- n. Alternative spelling of vermouth.
from the GNU version of the Collaborative International Dictionary of English
- n. A liqueur made of white wine, absinthe, and various aromatic drugs, used to excite the appetite.
from The Century Dictionary and Cyclopedia
- n. A sort of mild cordial consisting of white wine flavored with wormwood and other ingredients.
Sorry, no etymologies found.
When he felt hungry, he went into the dining-room, took a biscuit or two, and a glass of vermuth.
Then comes the dessert -- an iced cream, cakes, nuts, raisins, cheese, and coffee with brandy, and then cigars and vermuth or some cordial.
In the saloon bar of an adjacent public-house, Freddy unburdened himself fully and frankly while he sipped the mixed vermuth.
As the clear atmosphere of the valley became darkened by the shadows of the night, and the colours of the hills faded into an uniform black, the groups would gather round the various mess tents, and with vermuth, cigarettes and conversation pass away the pleasant half-hour before dinner and "sniping" began.
Taking a jolt of "chandu" in a Limehouse room is about as exciting as taking a mixed vermuth at the Leicester Lounge.
Bronx is mixed and the Martini shimmers in the first rays of the electric light, then I humanize and harmonize, For me gin is a tonic, rum a restorative, vermuth a balm.
Mixed vermuth for me; but Tommy must have a very small one: she gets drunk on nothing.
Peter watched with a smile on his face and a curious medley of feelings, while the Lieutenant explained, that they could not stop to lunch, that they would take three mixed vermuth, and that he would come and help her get them.
You taught me the ingredients once -- three dashes orange bitters; two dashes acid phosphate; half a jigger of whisky; half a jigger of Italian vermuth.

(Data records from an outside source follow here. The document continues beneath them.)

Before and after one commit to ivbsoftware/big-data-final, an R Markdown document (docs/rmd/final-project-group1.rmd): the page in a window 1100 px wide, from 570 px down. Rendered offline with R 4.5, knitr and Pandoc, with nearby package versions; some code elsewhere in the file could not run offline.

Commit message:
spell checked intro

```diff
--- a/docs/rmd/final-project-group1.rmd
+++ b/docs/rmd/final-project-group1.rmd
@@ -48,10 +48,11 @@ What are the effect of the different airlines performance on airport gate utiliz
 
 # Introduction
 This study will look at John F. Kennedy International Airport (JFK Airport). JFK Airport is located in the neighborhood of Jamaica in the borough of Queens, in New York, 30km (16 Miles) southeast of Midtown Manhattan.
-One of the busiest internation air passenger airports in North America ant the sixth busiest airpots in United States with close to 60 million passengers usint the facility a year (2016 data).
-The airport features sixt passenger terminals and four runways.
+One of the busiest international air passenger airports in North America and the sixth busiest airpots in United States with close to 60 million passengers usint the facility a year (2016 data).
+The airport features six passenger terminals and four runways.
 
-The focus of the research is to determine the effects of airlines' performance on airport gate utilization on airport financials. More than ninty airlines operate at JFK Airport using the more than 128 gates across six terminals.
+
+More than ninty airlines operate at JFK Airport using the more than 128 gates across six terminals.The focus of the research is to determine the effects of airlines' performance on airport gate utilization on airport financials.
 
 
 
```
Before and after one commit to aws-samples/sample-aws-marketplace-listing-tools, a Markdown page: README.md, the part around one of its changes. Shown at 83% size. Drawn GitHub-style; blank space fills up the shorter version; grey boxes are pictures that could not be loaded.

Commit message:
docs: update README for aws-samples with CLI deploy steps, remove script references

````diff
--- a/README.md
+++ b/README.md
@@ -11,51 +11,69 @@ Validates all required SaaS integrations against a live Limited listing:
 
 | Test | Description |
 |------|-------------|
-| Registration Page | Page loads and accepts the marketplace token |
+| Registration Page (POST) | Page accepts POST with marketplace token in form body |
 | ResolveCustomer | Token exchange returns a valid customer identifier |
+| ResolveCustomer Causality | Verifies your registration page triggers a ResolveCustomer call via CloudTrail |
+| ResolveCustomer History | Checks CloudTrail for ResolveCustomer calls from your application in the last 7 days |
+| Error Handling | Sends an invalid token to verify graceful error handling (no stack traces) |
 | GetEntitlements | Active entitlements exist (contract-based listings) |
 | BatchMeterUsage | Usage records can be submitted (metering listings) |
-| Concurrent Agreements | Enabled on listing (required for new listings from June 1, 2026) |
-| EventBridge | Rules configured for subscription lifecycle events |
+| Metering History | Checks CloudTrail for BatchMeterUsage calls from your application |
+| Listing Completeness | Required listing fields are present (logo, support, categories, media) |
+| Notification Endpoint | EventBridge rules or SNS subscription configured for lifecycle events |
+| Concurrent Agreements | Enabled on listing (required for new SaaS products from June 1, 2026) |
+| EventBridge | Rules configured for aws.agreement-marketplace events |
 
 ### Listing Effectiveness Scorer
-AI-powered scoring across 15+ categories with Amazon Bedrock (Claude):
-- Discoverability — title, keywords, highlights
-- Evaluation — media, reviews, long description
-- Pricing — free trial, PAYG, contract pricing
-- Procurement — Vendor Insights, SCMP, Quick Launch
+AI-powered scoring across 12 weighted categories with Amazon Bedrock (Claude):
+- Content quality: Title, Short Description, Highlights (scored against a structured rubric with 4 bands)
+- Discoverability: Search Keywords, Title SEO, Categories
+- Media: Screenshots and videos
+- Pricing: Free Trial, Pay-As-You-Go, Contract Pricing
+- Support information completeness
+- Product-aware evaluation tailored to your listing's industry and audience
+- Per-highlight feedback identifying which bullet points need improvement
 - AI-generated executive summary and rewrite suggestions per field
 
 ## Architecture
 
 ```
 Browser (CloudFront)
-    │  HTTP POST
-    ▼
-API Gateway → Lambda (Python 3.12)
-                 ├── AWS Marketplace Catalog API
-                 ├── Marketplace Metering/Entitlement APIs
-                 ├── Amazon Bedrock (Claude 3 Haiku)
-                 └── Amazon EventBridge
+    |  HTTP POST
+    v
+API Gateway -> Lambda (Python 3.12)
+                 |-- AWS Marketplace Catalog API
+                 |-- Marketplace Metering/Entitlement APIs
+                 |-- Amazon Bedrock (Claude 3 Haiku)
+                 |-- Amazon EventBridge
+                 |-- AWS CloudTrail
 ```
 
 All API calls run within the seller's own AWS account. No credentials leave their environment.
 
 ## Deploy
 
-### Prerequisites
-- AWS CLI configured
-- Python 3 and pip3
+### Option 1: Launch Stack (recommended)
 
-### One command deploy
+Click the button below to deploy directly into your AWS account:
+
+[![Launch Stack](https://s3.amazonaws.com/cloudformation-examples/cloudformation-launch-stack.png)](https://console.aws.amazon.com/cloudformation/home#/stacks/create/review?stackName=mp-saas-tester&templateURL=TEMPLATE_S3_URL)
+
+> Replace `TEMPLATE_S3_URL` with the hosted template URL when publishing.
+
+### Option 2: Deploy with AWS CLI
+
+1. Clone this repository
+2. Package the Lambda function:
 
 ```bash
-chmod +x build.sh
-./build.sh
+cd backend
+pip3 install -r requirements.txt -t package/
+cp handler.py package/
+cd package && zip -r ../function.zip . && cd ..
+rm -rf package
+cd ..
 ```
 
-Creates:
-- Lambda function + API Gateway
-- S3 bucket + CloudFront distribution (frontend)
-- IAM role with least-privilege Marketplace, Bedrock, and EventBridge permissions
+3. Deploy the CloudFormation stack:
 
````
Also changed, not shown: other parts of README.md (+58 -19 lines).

Some one had given her a glass of mixed absinthe, vermuth, and rum, and with confidence in the giver she had tossed it down.